Trading isn’t my strong point. Typically I buy high and sell low… don’t be me!

I’ve had some absolute nightmares this year as well, particularly on the goalkeeper front – like Ochoa and Vindahl who were both dropped just days after I bought them, and Romo who I bought for a quick flip and completely messed up, ending up selling him for half the price a few weeks later.

I also took the decision to cut my losses on some players, rather than risk holding when their short to medium outlook looks poor – Haller and Partey being two of these.

Having said that, holding is sometimes even better than trading. Hanging onto Sebastian Szymański when his future was unclear is a case in point.

I’ve had some trading successes too. I picked up Zian Flemming when he was a little under the radar for 0.15 ETH and sold when his transfer was announced for 0.59 ETH, before picking him back up again for 0.49 ETH when everyone panicked. Hopefully he’s still a good investment for the future.

But generally, I avoid too much trading activity and most of my sales are rewards. Stick to what you’re good at (or at least what you’re not terrible at), that’s my advice!

Challenge for Year Three

Sorare is a three-year project for me in some ways. The growth of the platform last year was at an accelerated rate, which was exciting to see, but I imagine may lead to some ‘growing pains’ over the next year. And this was all without Sorare securing the Premier League rights (so far) and with less than 100,000 managers holding at least five blockchain cards.

Therefore my key priority for year three is to take out the remaining £4,500 from my initial deposits – as a minimum, but more if I can. Not because I think Sorare is likely to hit any trouble over the next year but I do think growth will naturally slow at some stage and I want to make sure I make the most of my head-start on the platform.

I also need to start pulling some better rewards. Grinding out tier 3s every week is lovely but with a gallery of my size I should be doing better than that, and a few big rewards would help to move me closer to my goal of zero net deposits.

I had considered pulling out from Champion Europe this year, just because of the difficulty of beating Bayern and PSG stacks (and the historical data which tells me I suck at Champion Europe). The trouble is, there is just as much of an issue with stacking in Challenger Europe, plus the Champion Europe cards can be useful in the quieter midweek periods, later on in the season.

Regardless of whether I consolidate divisions, I definitely want to consolidate my cards a bit more. For the number of SO5 teams I line up each week, 80 cards would be more than enough – and actually, 60 really good cards would probably be even better. So I need to shave another 25% or so off my gallery size over the next year.

Again, it’s quality over quantity I want to aim for.

But it’s not all about making money. The real value in Sorare is in the entertainment, the building of your football knowledge and the friends you make along the way. That’s kinda priceless right?

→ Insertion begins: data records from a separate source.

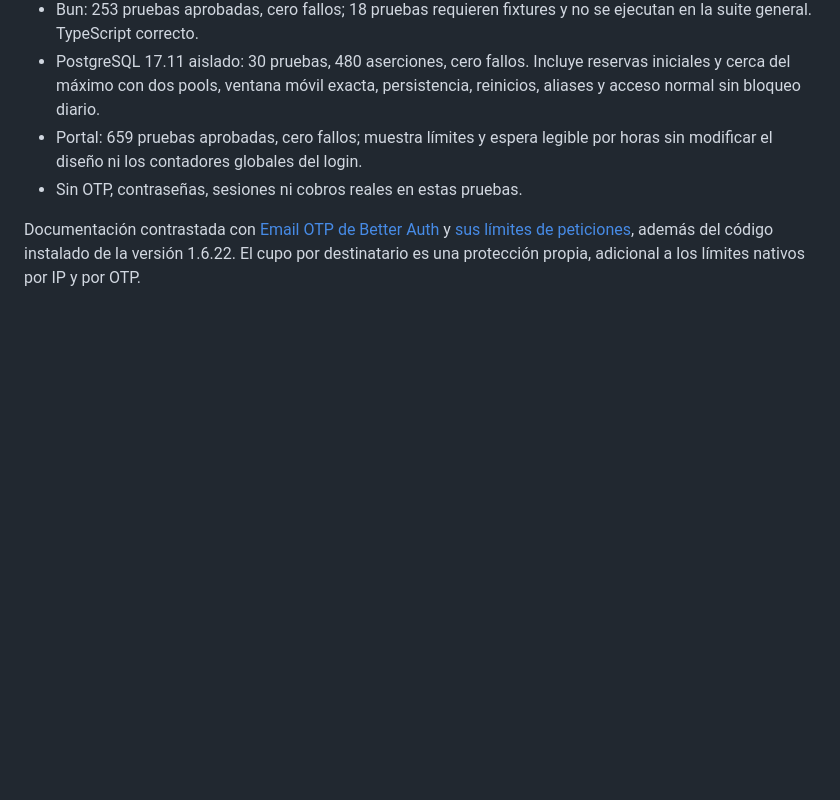
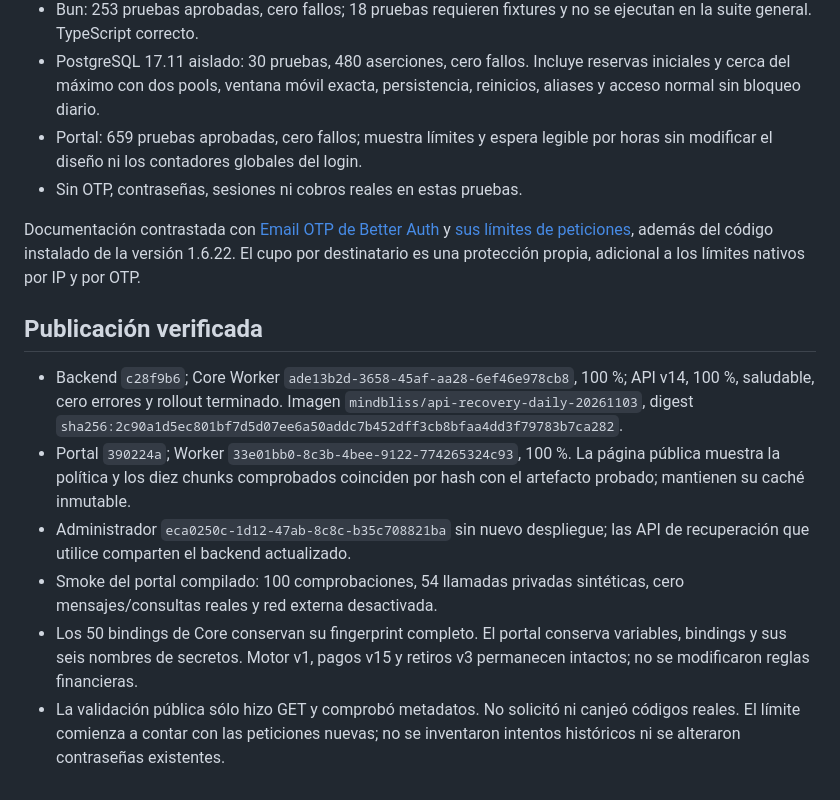
Before and after one commit to Alain-Colombia-Arbitrage-Mev/mindblisspower-back, a Markdown page: docs/password-recovery-daily-limits-20261103.md, the part around the change. Drawn GitHub-style; blank space fills up the shorter version.

Commit message:
Record verified daily recovery production rollout

```diff
--- a/docs/password-recovery-daily-limits-20261103.md
+++ b/docs/password-recovery-daily-limits-20261103.md
@@ -61,3 +61,23 @@ Documentación contrastada con [Email OTP de Better Auth](https://better-auth.co
 y [sus límites de peticiones](https://better-auth.com/docs/concepts/rate-limit),
 además del código instalado de la versión 1.6.22. El cupo por destinatario es
 una protección propia, adicional a los límites nativos por IP y por OTP.
+
+## Publicación verificada
+
+- Backend `c28f9b6`; Core Worker
+  `ade13b2d-3658-45af-aa28-6ef46e978cb8`, 100 %; API v14, 100 %, saludable,
+  cero errores y rollout terminado. Imagen `mindbliss/api-recovery-daily-20261103`,
+  digest `sha256:2c90a1d5ec801bf7d5d07ee6a50addc7b452dff3cb8bfaa4dd3f79783b7ca282`.
+- Portal `390224a`; Worker `33e01bb0-8c3b-4bee-9122-774265324c93`, 100 %.
+  La página pública muestra la política y los diez chunks comprobados coinciden
+  por hash con el artefacto probado; mantienen su caché inmutable.
+- Administrador `eca0250c-1d12-47ab-8c8c-b35c708821ba` sin nuevo despliegue;
+  las API de recuperación que utilice comparten el backend actualizado.
+- Smoke del portal compilado: 100 comprobaciones, 54 llamadas privadas
+  sintéticas, cero mensajes/consultas reales y red externa desactivada.
+- Los 50 bindings de Core conservan su fingerprint completo. El portal conserva
+  variables, bindings y sus seis nombres de secretos. Motor v1, pagos v15 y
+  retiros v3 permanecen intactos; no se modificaron reglas financieras.
+- La validación pública sólo hizo GET y comprobó metadatos. No solicitó ni
+  canjeó códigos reales. El límite comienza a contar con las peticiones nuevas;
+  no se inventaron intentos históricos ni se alteraron contraseñas existentes.
```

And it’s for that reason that I’m really looking forward to my next year on the platform, even if I only manage to maintain my rather mediocre form!

If you want a mediocre (but honest) guide to getting started on Sorare I’d be really happy to help you. Click the button below to get started and get in touch so I can walk you through the basics.

Leave a Reply

Fill in your details below or click an icon to log in: Logo

You are commenting using your account. Log Out /  Change )

Facebook photo

You are commenting using your Facebook account. Log Out /  Change )

Connecting to %s